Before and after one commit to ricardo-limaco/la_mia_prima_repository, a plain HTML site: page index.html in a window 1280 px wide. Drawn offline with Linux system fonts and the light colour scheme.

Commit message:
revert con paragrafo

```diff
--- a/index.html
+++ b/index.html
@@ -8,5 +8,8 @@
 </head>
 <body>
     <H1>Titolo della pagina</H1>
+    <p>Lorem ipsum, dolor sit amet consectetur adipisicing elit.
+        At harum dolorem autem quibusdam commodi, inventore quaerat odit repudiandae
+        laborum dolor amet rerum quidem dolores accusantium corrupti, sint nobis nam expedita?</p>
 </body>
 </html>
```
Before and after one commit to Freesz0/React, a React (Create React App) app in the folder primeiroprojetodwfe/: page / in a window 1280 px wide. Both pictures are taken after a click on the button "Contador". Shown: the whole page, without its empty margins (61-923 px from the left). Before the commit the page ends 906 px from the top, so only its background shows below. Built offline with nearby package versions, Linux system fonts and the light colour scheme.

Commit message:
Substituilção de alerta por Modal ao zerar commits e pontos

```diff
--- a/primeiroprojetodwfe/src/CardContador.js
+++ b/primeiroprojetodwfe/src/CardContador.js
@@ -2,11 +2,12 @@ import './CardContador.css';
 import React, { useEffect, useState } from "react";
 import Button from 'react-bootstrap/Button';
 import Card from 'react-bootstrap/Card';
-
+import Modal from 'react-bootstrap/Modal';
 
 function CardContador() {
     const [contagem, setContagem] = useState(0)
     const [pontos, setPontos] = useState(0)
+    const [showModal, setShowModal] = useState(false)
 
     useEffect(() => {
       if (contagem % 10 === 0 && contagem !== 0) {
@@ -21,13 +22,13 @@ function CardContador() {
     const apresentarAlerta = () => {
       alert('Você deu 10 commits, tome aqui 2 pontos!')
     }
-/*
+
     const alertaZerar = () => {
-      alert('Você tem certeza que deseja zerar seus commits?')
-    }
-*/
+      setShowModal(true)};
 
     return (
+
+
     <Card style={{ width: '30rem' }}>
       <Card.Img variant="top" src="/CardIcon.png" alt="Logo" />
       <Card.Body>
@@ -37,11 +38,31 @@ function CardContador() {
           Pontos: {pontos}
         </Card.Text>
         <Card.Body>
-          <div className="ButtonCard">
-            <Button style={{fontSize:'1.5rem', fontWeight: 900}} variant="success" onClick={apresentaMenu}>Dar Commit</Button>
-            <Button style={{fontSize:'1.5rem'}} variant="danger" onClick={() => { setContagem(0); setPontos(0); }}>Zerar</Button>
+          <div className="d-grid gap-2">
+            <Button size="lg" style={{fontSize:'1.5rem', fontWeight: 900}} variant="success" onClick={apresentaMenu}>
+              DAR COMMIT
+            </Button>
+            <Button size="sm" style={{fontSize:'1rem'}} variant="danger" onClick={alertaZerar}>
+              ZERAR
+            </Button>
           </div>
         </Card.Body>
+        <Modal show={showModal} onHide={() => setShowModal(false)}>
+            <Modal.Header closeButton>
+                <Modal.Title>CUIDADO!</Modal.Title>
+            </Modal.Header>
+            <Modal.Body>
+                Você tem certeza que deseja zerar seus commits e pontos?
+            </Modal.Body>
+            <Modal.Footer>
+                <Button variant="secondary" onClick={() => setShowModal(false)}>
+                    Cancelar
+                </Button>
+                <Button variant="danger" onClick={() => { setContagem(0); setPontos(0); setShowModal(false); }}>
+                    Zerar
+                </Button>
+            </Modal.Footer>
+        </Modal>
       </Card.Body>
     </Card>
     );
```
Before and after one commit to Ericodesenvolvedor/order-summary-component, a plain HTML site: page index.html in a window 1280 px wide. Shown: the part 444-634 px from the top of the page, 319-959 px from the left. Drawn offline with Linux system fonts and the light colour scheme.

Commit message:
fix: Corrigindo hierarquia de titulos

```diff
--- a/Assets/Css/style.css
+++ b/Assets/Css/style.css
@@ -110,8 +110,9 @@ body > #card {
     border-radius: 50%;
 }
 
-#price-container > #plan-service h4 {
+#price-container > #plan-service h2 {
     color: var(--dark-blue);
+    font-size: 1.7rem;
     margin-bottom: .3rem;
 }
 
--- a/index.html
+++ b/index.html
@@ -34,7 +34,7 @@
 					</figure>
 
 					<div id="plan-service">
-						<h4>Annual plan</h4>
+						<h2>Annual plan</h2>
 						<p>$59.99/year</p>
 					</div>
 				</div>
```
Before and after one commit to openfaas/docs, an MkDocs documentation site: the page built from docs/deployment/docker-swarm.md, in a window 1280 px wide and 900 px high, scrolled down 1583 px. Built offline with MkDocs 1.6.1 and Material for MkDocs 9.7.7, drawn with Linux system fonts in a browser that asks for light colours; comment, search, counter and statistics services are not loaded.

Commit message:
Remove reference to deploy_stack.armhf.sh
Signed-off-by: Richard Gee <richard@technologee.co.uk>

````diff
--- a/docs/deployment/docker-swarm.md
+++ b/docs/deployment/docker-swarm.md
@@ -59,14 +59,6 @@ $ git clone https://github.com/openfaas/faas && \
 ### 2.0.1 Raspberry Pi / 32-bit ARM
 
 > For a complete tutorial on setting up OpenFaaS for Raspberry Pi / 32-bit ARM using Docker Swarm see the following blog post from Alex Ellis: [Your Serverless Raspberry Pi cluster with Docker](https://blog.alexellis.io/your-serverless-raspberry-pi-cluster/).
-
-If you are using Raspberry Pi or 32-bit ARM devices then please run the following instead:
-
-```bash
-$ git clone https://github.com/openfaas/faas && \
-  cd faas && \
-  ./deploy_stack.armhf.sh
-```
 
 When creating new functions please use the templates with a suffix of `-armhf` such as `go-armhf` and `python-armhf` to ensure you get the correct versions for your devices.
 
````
========
**Task requirements:** Considering the records line by line, how many lines hold the string "style"? Say only the number.

**Answer box:** 7